In Agile Work, increasing speed and quality is done in three ways. First, increase the frequency and quality of communication among team members so that errors are detected early or avoided altogether. Second, drive the work with the creation and execution of automated testing. No work is done without a test in place to check if it is done correctly. This constant testing means that work is always defect-free and therefore very little time/money is spent on fixing defects. Third, eliminate wasteful work steps or obstacles to performance of work. This last one is difficult to do an bears closer examination.
Wasteful work is done in every process, no matter how efficient. Lean tells us that there are several types of waste in a manufacturing process. Those types of waste have analogies in Agile Work. For example, documenting something you plan to do instead of just doing it is wasteful. Another example is waiting while someone completes work that you depend upon. Any step or task that does not add value to the final product of an effort is waste. This standard is very high and most organizations have about 80% of their efforts going into wasteful tasks. An organization that has done an initial cut of wasteful work might stand at about 50% waste. The leanest organizations, such as Toyota, stand at about 20% waste.

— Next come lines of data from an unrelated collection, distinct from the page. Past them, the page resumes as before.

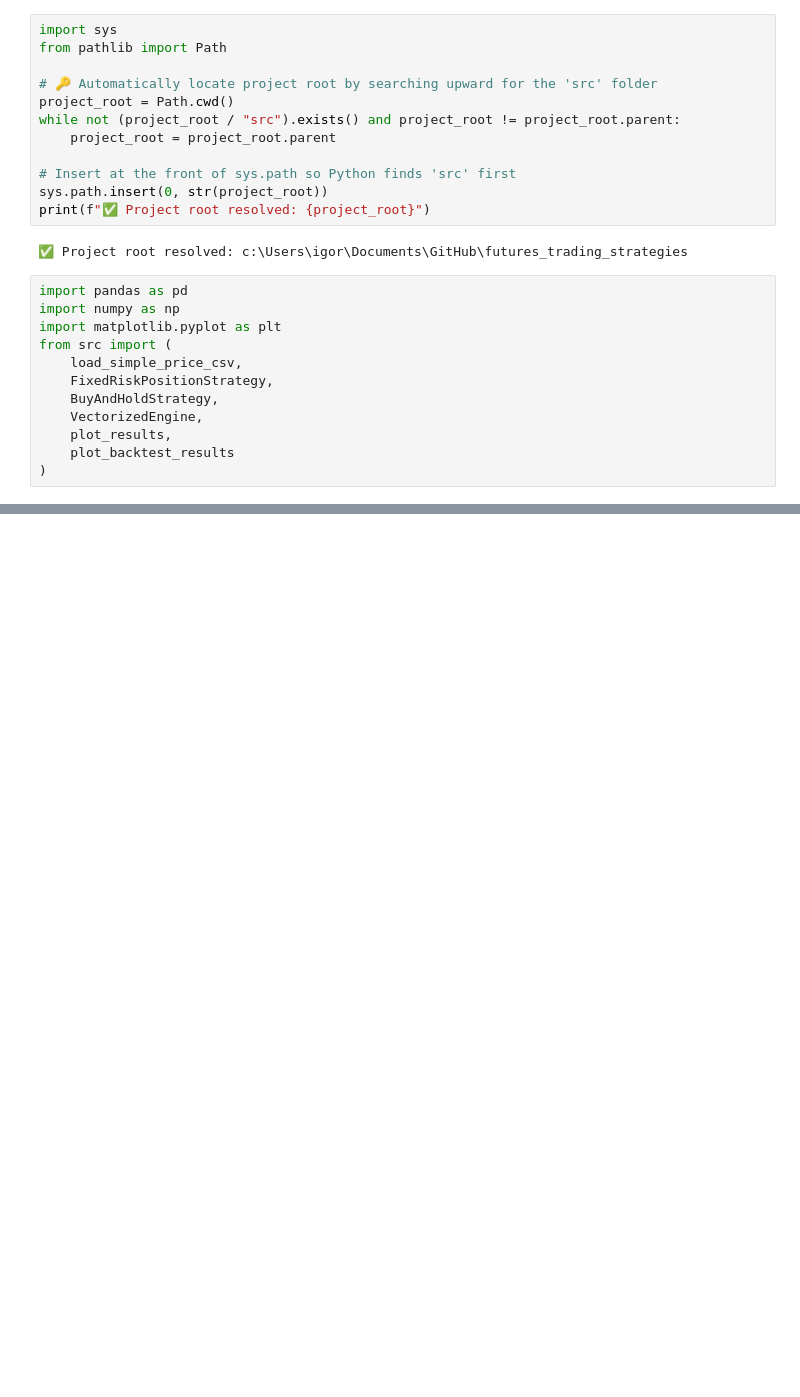
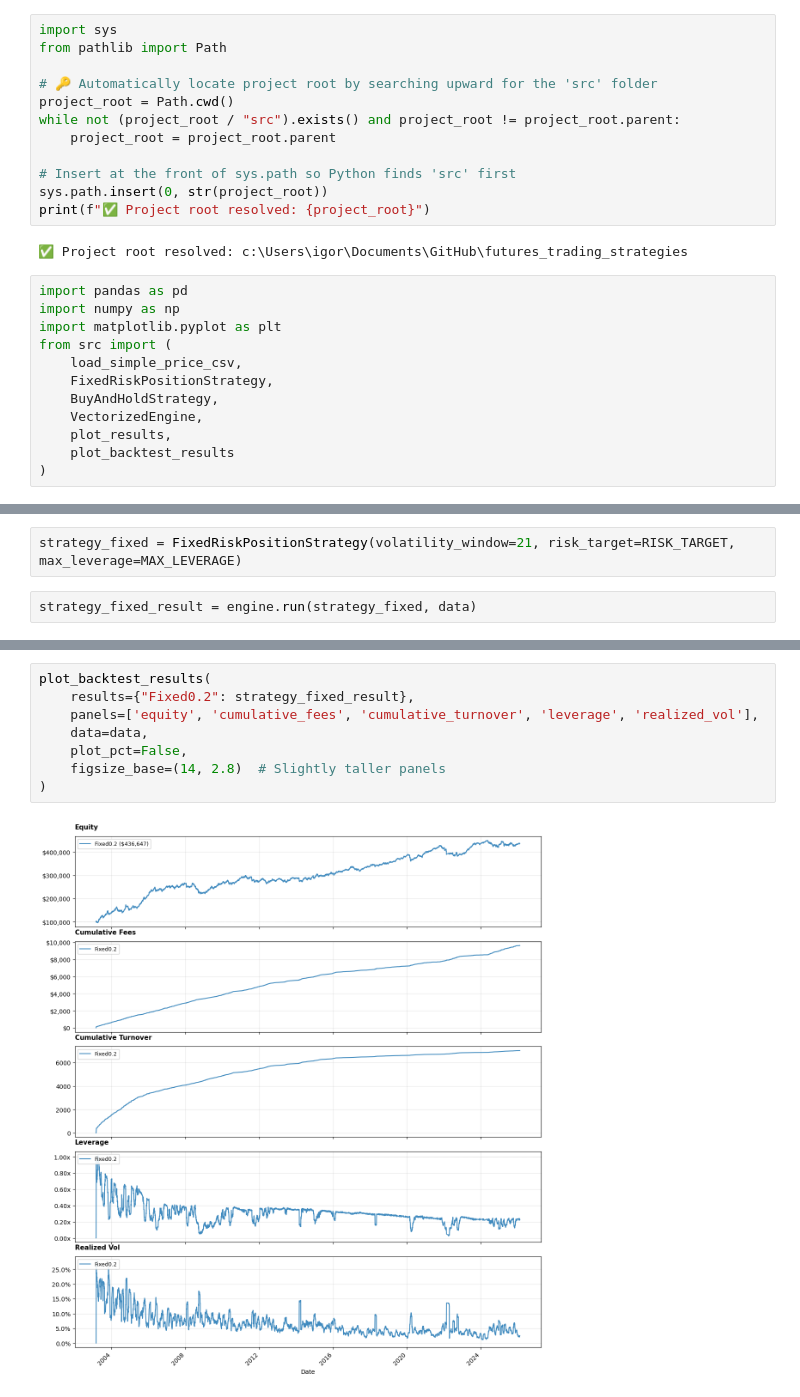
Before and after one commit to SoulDancer27/futures_trading_strategies, a Jupyter notebook: my_tests/4. testing_bh_strats.ipynb, the cells around one changed output, grey strips where cells are left out. Cells and saved outputs as stored; diff of their text form; blank space fills up the shorter version.

```diff
--- a/my_tests/4. testing_bh_strats.ipynb
+++ b/my_tests/4. testing_bh_strats.ipynb
@@ -74,0 +84,4 @@ for n_contracts in POSITION_SIZES:
+# %%
+strategy_fixed = FixedRiskPositionStrategy(volatility_window=21, risk_target=RISK_TARGET, max_leverage=MAX_LEVERAGE)
+# %%
+strategy_fixed_result = engine.run(strategy_fixed, data)
@@ -74,0 +104,10 @@ for n_contracts in POSITION_SIZES:
+# %%
+plot_backtest_results(
+    results={"Fixed0.2": strategy_fixed_result},
+    panels=['equity', 'cumulative_fees', 'cumulative_turnover', 'leverage', 'realized_vol'],
+    data=data,
+    plot_pct=False,
+    figsize_base=(14, 2.8)  # Slightly taller panels
+)
+# %% [output]
+[figure, added]
```
Also changed, not shown: parts of 11 cells of this notebook, 15 other files.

Agile work eliminates waste in the form of barriers or obstacles that come up when a team is trying to go fast. Sometimes this is in the form of waiting for another group to do something for the agile team… an outsourced request for service. Sometimes waste is in the form of corporate standards or policies around documentation of work. The Process Facilitator role in an agile team has responsibility for working with the team and others to help overcome these obstacles.